1Department of Anthropology, The Graduate Center, City University of New York (CUNY), 2New York Consortium in Evolutionary Primatology (NYCEP), 3Department of Anthropology, Queens College, CUNY, 4Department of Geology and Geophysics, University of Utah, 5School of Archaeology, University of Oxford, 6Research Centre in Evolutionary Anthropology and Palaeoecology, School of Natural Sciences and Psychology, Liverpool John Moores University, 7School of Social Science, University of Queensland, 8Department of Anthropology, Harvard University, 9Department of Geology, Baylor University, 10Human Origins Program, Smithsonian Institution, National Museum of Natural History

March 27, 2015 2:30, Grand Ballroom E/F/G Add to calendar
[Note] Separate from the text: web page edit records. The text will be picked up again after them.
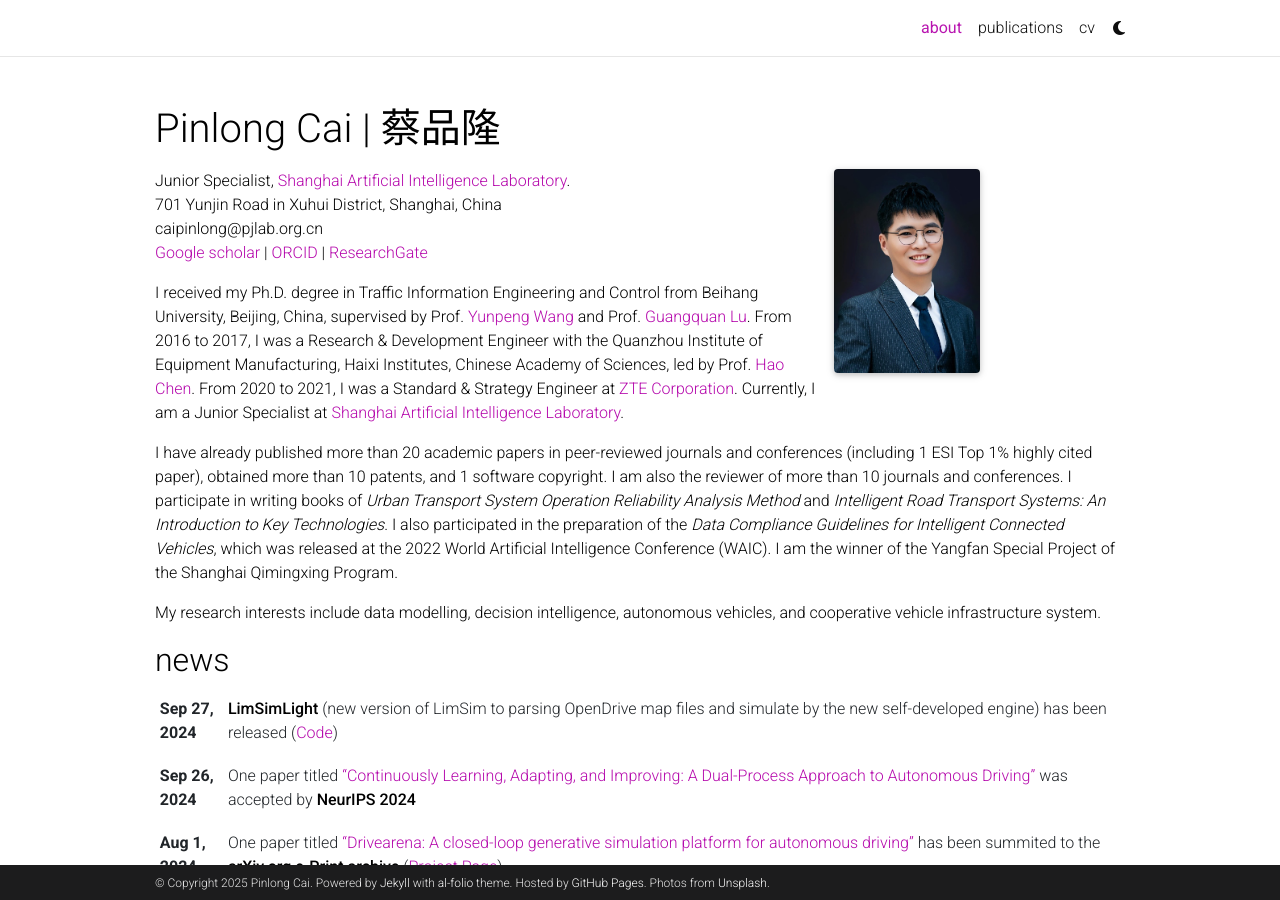
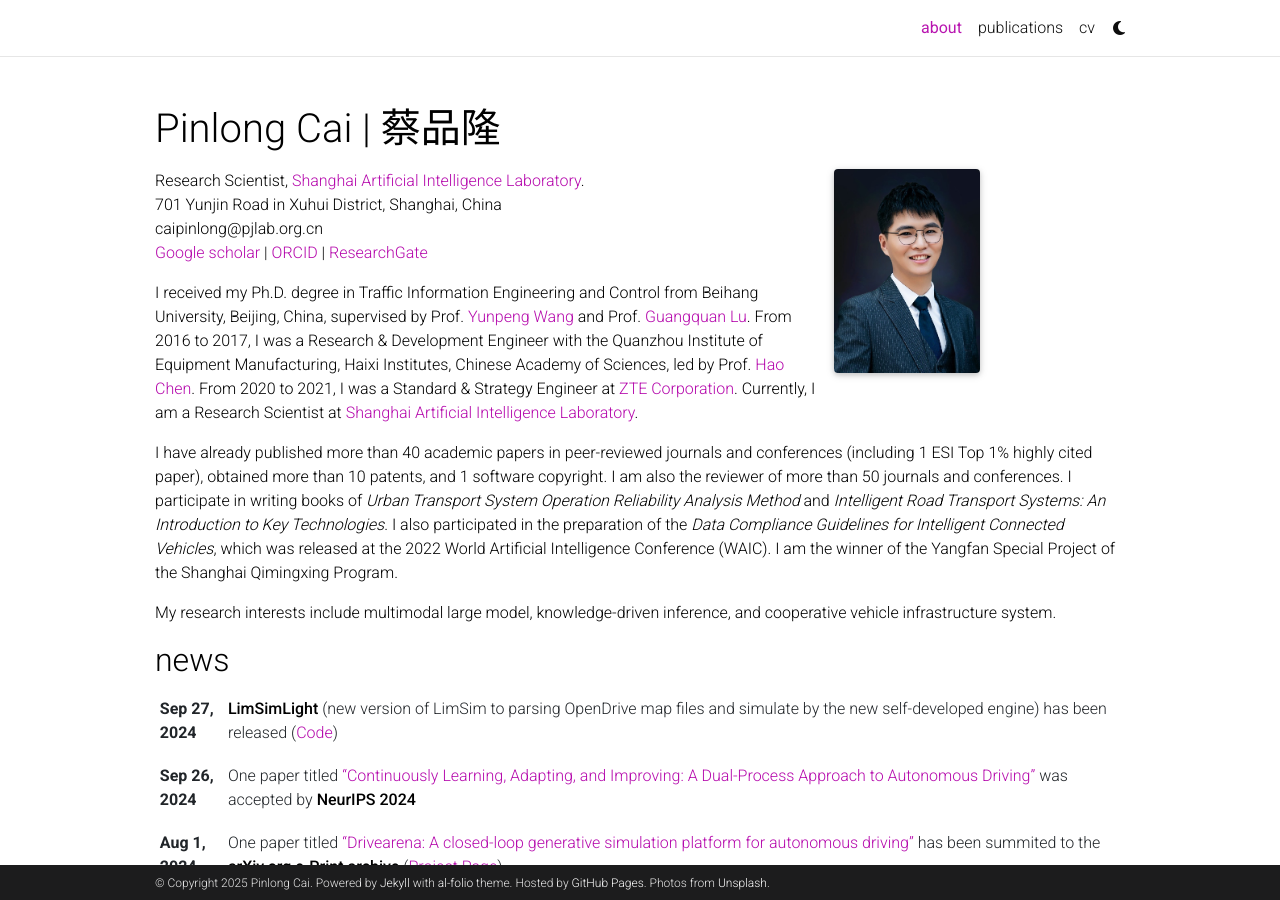
Before and after one commit to pinlong-cai/pinlong-cai.github.io, a Jekyll site: the page built from _pages/about.md, in a window 1280 px wide and 900 px high. Built offline with Jekyll 4.4.1, drawn with Linux system fonts in a browser that asks for light colours; full-size pictures stand in for the smaller copies a plugin makes; comment, search, counter and statistics services are not loaded; a style sheet for code colours, icons or effects is not loaded.

Commit message:
Update about.md

```diff
--- a/_pages/about.md
+++ b/_pages/about.md
@@ -16,14 +16,13 @@
 social: true  # includes social icons at the bottom of the page
 ---
 
-
-Junior Specialist, [Shanghai Artificial Intelligence Laboratory](https://www.shlab.org.cn).<br>
+Research Scientist, [Shanghai Artificial Intelligence Laboratory](https://www.shlab.org.cn).<br>
 701 Yunjin Road in Xuhui District, Shanghai, China<br>
 caipinlong@pjlab.org.cn<br>
 [Google scholar](https://scholar.google.com.hk/citations?user=H6mQGfAAAAAJ&hl=zh-CN) | [ORCID](https://orcid.org/0000-0002-3993-0913) | [ResearchGate](https://www.researchgate.net/profile/Pinlong-Cai)
 
-I received my Ph.D. degree in Traffic Information Engineering and Control from Beihang University, Beijing, China, supervised by Prof. [Yunpeng Wang](https://baike.baidu.com/item/%E7%8E%8B%E4%BA%91%E9%B9%8F/3992990?fr=ge_ala) and Prof. [Guangquan Lu](https://shi.buaa.edu.cn/luguangquan/zh_CN/). From 2016 to 2017, I was a Research & Development Engineer with the Quanzhou Institute of Equipment Manufacturing, Haixi Institutes, Chinese Academy of Sciences, led by Prof. [Hao Chen](http://www.fjirsm.cas.cn/yjsjy/zs/dsjj/bssds/dsch/). From 2020 to 2021, I was a Standard & Strategy Engineer at [ZTE Corporation](https://www.zte.com.cn/global/index.html). Currently, I am a Junior Specialist at [Shanghai Artificial Intelligence Laboratory](https://www.shlab.org.cn).
+I received my Ph.D. degree in Traffic Information Engineering and Control from Beihang University, Beijing, China, supervised by Prof. [Yunpeng Wang](https://baike.baidu.com/item/%E7%8E%8B%E4%BA%91%E9%B9%8F/3992990?fr=ge_ala) and Prof. [Guangquan Lu](https://shi.buaa.edu.cn/luguangquan/zh_CN/). From 2016 to 2017, I was a Research & Development Engineer with the Quanzhou Institute of Equipment Manufacturing, Haixi Institutes, Chinese Academy of Sciences, led by Prof. [Hao Chen](http://www.fjirsm.cas.cn/yjsjy/zs/dsjj/bssds/dsch/). From 2020 to 2021, I was a Standard & Strategy Engineer at [ZTE Corporation](https://www.zte.com.cn/global/index.html). Currently, I am a Research Scientist at [Shanghai Artificial Intelligence Laboratory](https://www.shlab.org.cn).
 
-I have already published more than 20 academic papers in peer-reviewed journals and conferences (including 1 ESI Top 1% highly cited paper), obtained more than 10 patents, and 1 software copyright. I am also the reviewer of more than 10 journals and conferences. I participate in writing books of *Urban Transport System Operation Reliability Analysis Method* and *Intelligent Road Transport Systems: An Introduction to Key Technologies*. I also participated in the preparation of the *Data Compliance Guidelines for Intelligent Connected Vehicles*, which was released at the 2022 World Artificial Intelligence Conference (WAIC). I am the winner of the Yangfan Special Project of the Shanghai Qimingxing Program.
+I have already published more than 40 academic papers in peer-reviewed journals and conferences (including 1 ESI Top 1% highly cited paper), obtained more than 10 patents, and 1 software copyright. I am also the reviewer of more than 50 journals and conferences. I participate in writing books of *Urban Transport System Operation Reliability Analysis Method* and *Intelligent Road Transport Systems: An Introduction to Key Technologies*. I also participated in the preparation of the *Data Compliance Guidelines for Intelligent Connected Vehicles*, which was released at the 2022 World Artificial Intelligence Conference (WAIC). I am the winner of the Yangfan Special Project of the Shanghai Qimingxing Program.
 
-My research interests include data modelling, decision intelligence, autonomous vehicles, and cooperative vehicle infrastructure system.
+My research interests include multimodal large model, knowledge-driven inference, and cooperative vehicle infrastructure system.
```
While a number of hypotheses have been proposed directly linking hominin evolution with environmental change, the breadth of available terrestrial environments across eastern Africa over the past 3 million years remains poorly understood. We use stable carbon isotopes in herbivore tooth enamel from fossil- and artifact-bearing deposits in the Lake Victoria region, southwestern Kenya to reconstruct paleoenvironmental conditions from the Late Pliocene to Late Pleistocene. We sampled 386 fossil teeth from seven time intervals, including material from the Late Pliocene Rawi Formation, the Early-to-Middle Pleistocene Kanjera Formation, the late Early Pleistocene Kasibos Formation, and the Late Pleistocene exposures at Karungu. Fossils sampled include all major large mammalian herbivore taxa. The distribution of enamel carbon isotope values from each time interval includes a peak at or greater than -1‰, indicating that most herbivores had a C4-dominated diet. Isotope values from Kanjera North Bed 5 have an additional, lower peak at -3‰ that indicates many herbivores also had a mixed C3/C4 diet. All time intervals except Rawi include 1-5 individuals with C3-dominated diets, but none consuming closed-canopy forest vegetation. Our results demonstrate that from the Late Pliocene through the Pleistocene herbivores in southwestern Kenya primarily relied on C4 resources, which indicates that paleoenvironments in this region were characterized by an abundance of grass during periods of fossil mammal preservation. These findings indicate that the spectrum of habitats available to hominins in eastern Africa included those associated with the savanna biome at multiple time intervals over the last 3 million years.

This research was funded by the National Science Foundation (BCS-1260535,BCS-1327047, BCS-1013108), The Leakey Foundation, and The Wenner-Gren Foundation, and the National Geographic Society (9284-13 and 9349-13).